By Charles Matthews

"Dazzled by so many and such marvelous inventions, the people of Macondo ... became indignant over the living images that the prosperous merchant Bruno Crespi projected in the theater with the lion-head ticket windows, for a character who had died and was buried in one film and for whose misfortune tears had been shed would reappear alive and transformed into an Arab in the next one. The audience, who had paid two cents apiece to share the difficulties of the actors, would not tolerate that outlandish fraud and they broke up the seats. The mayor, at the urging of Bruno Crespi, explained in a proclamation that the cinema was a machine of illusions that did not merit the emotional outbursts of the audience.
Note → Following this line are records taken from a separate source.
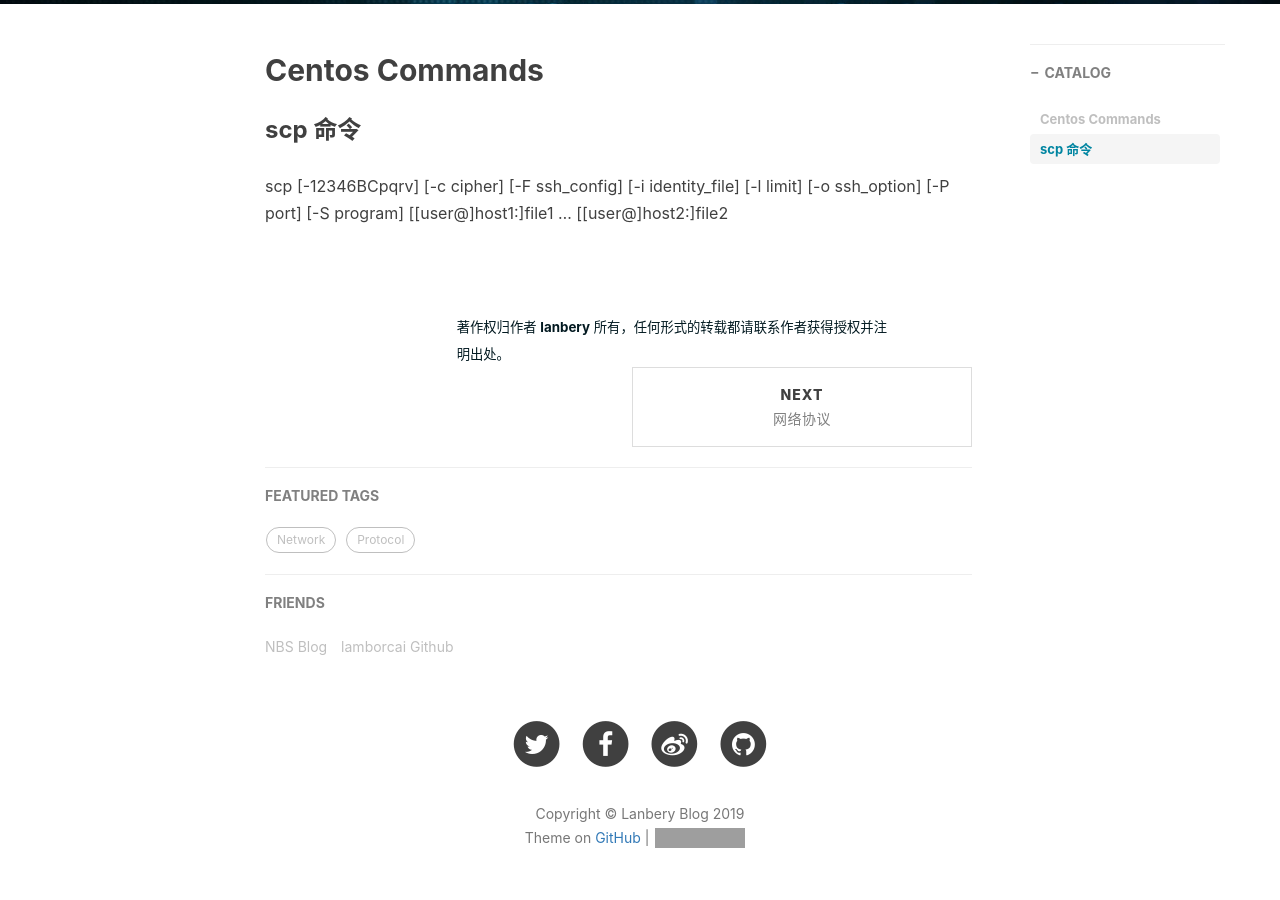
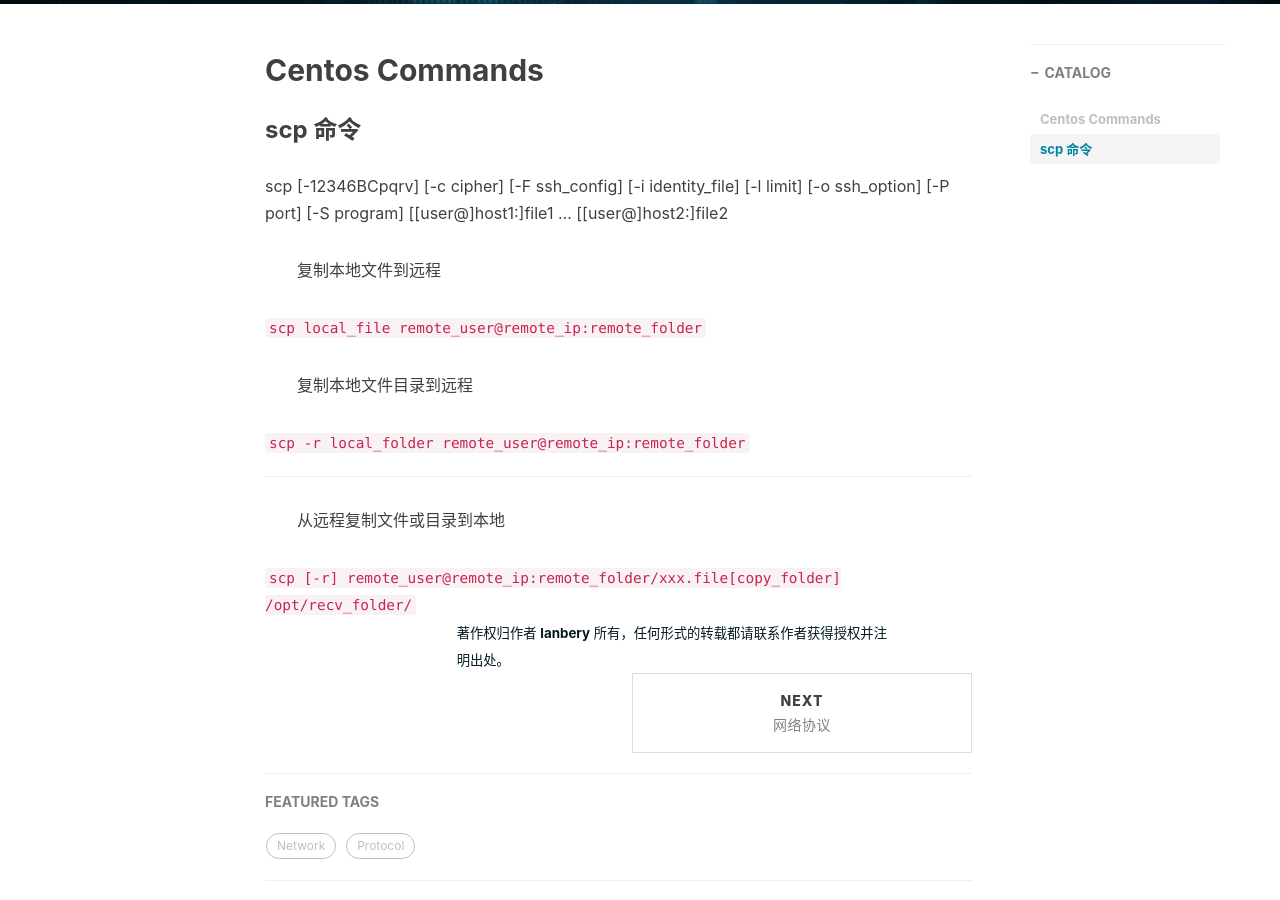
Before and after one commit to lanbery/lanbery.github.io, a Jekyll site: the page built from _posts/2019-05-22-LinuxCommands.md, in a window 1280 px wide and 900 px high, scrolled down 519 px. Built offline with Jekyll 4.4.1, drawn with Linux system fonts in a browser that asks for light colours; nearby versions of some CDN libraries; comment, search, counter and statistics services are not loaded; grey boxes are pictures that could not be loaded.

Commit message:
add wiki

```diff
--- a/_posts/2019-05-22-LinuxCommands.md
+++ b/_posts/2019-05-22-LinuxCommands.md
@@ -19,11 +19,26 @@ tags:
            [[user@]host1:]file1 ... [[user@]host2:]file2
 <html>
 <p class="section-indent">
+	复制本地文件到远程
 </p>
-<img src="">
+<code json>
+	scp local_file remote_user@remote_ip:remote_folder
+</code>
 <p class="section-indent">
+	复制本地文件目录到远程
 </p>
-<img src="">
+<code json>
+	scp -r local_folder remote_user@remote_ip:remote_folder
+</code>
+
+<hr/>
+
+<p class="section-indent">
+	从远程复制文件或目录到本地
+</p>
+<code json>
+	scp [-r]  remote_user@remote_ip:remote_folder/xxx.file[copy_folder] /opt/recv_folder/
+</code>
 
 <div class="col-lg-8 col-lg-offset-3 col-md-10 col-md-offset-1">
 	<div class="pull-right">
```
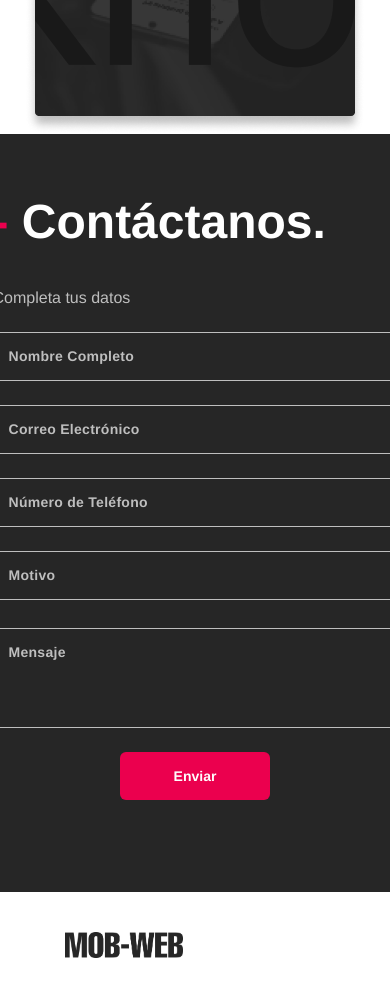
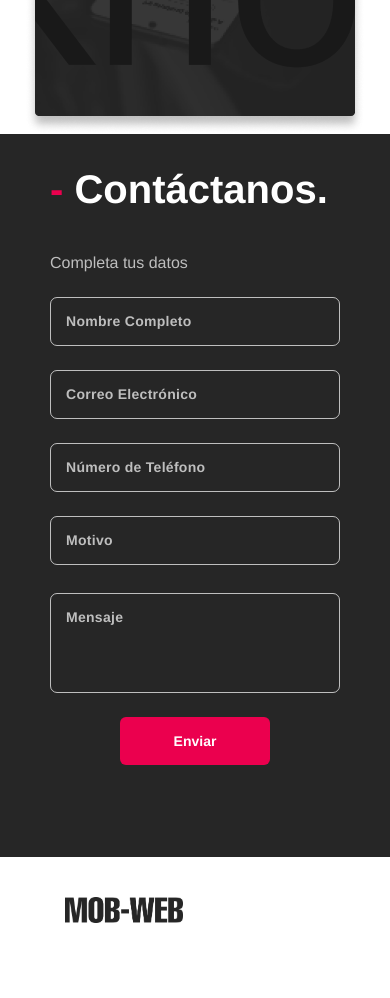
Before and after one commit to michellenavarretej/MOB-WEB, a plain HTML site: page index.html in a window 390 px wide. Shown: the part 3680-4678 px from the top of the page. After the commit the page ends 4643 px from the top, so only its background shows below. Drawn offline with nearby package versions, Linux system fonts and the light colour scheme.

Commit message:
Responsive sección Contacto

```diff
--- a/sass/_contacto.scss
+++ b/sass/_contacto.scss
@@ -119,6 +119,32 @@ $grey: #262626;
 }
 
 // Medias Querys
+@media only screen and (max-width: 425px) {
+    #contacto {
+
+        .form-content {
+
+            .form-header {
+                width: auto;
+                padding-top: 30px;
+                padding-bottom: 32px;
+
+                font-size: 40px;
+                font-weight: 700;
+                line-height: 50.2px;
+            }
+
+            p {
+                width: auto;
+            }
+
+            #form {
+                width: 290px;
+            }
+        }
+
+    }
+}
 
 
 /* Fin Contacto */
```
Also changed, not shown: css/style.css, 1 other file.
With that discouraging explanation many ... decided not to return to the movies, considering that they already had too many troubles of their own to weep over the acted-out misfortunes of imaginary beings."
--Gabriel García Márquez, One Hundred Years of Solitude

Tuesday, September 15, 2009

Noise of the Day

Jonathan Chait on Ayn Rand and her acolytes.
In reality, as a study earlier this year by the Brookings Institution and Pew Charitable Trusts reported, the United States ranks near the bottom of advanced countries in its economic mobility. The study found that family background exerts a stronger influence on a person’s income than even his education level. And its most striking finding revealed that you are more likely to make your way into the highest-earning one-fifth of the population if you were born into the top fifth and did not attain a college degree than if you were born into the bottom fifth and did. In other words, if you regard a college degree as a rough proxy for intelligence or hard work, then you are economically better off to be born rich, dumb, and lazy than poor, smart, and industrious.
James Surowiecki on financial reform.
The idea of learned helplessness, which was introduced in the late nineteen-sixties by the psychologist Martin Seligman as a result of experiments with dogs, is that when people are subjected to repeated negative events that they have no control over, it’s easy for them to become convinced that they’re permanently helpless, and that there’s no point in trying to change things, because all such efforts are doomed to failure. Certainly Wall Street has subjected the U.S. economy to repeated disasters over the past thirty years, and the fact that we haven’t done anything to change this meaningfully may make it seem that we can’t do anything to change this. But what was doesn’t have to be what will be.

E.J. Dionne on health care for illegal immigrants.
If you saw a woman struck by a car, would you call an ambulance right away? Or would you first ask for her papers to make sure she was not an illegal immigrant? If someone living down the street from you were suffering from the H1N1 flu, wouldn't you want him to get immediate medical help? Would you rather see him in pain and perhaps spread the disease to others in your neighborhood?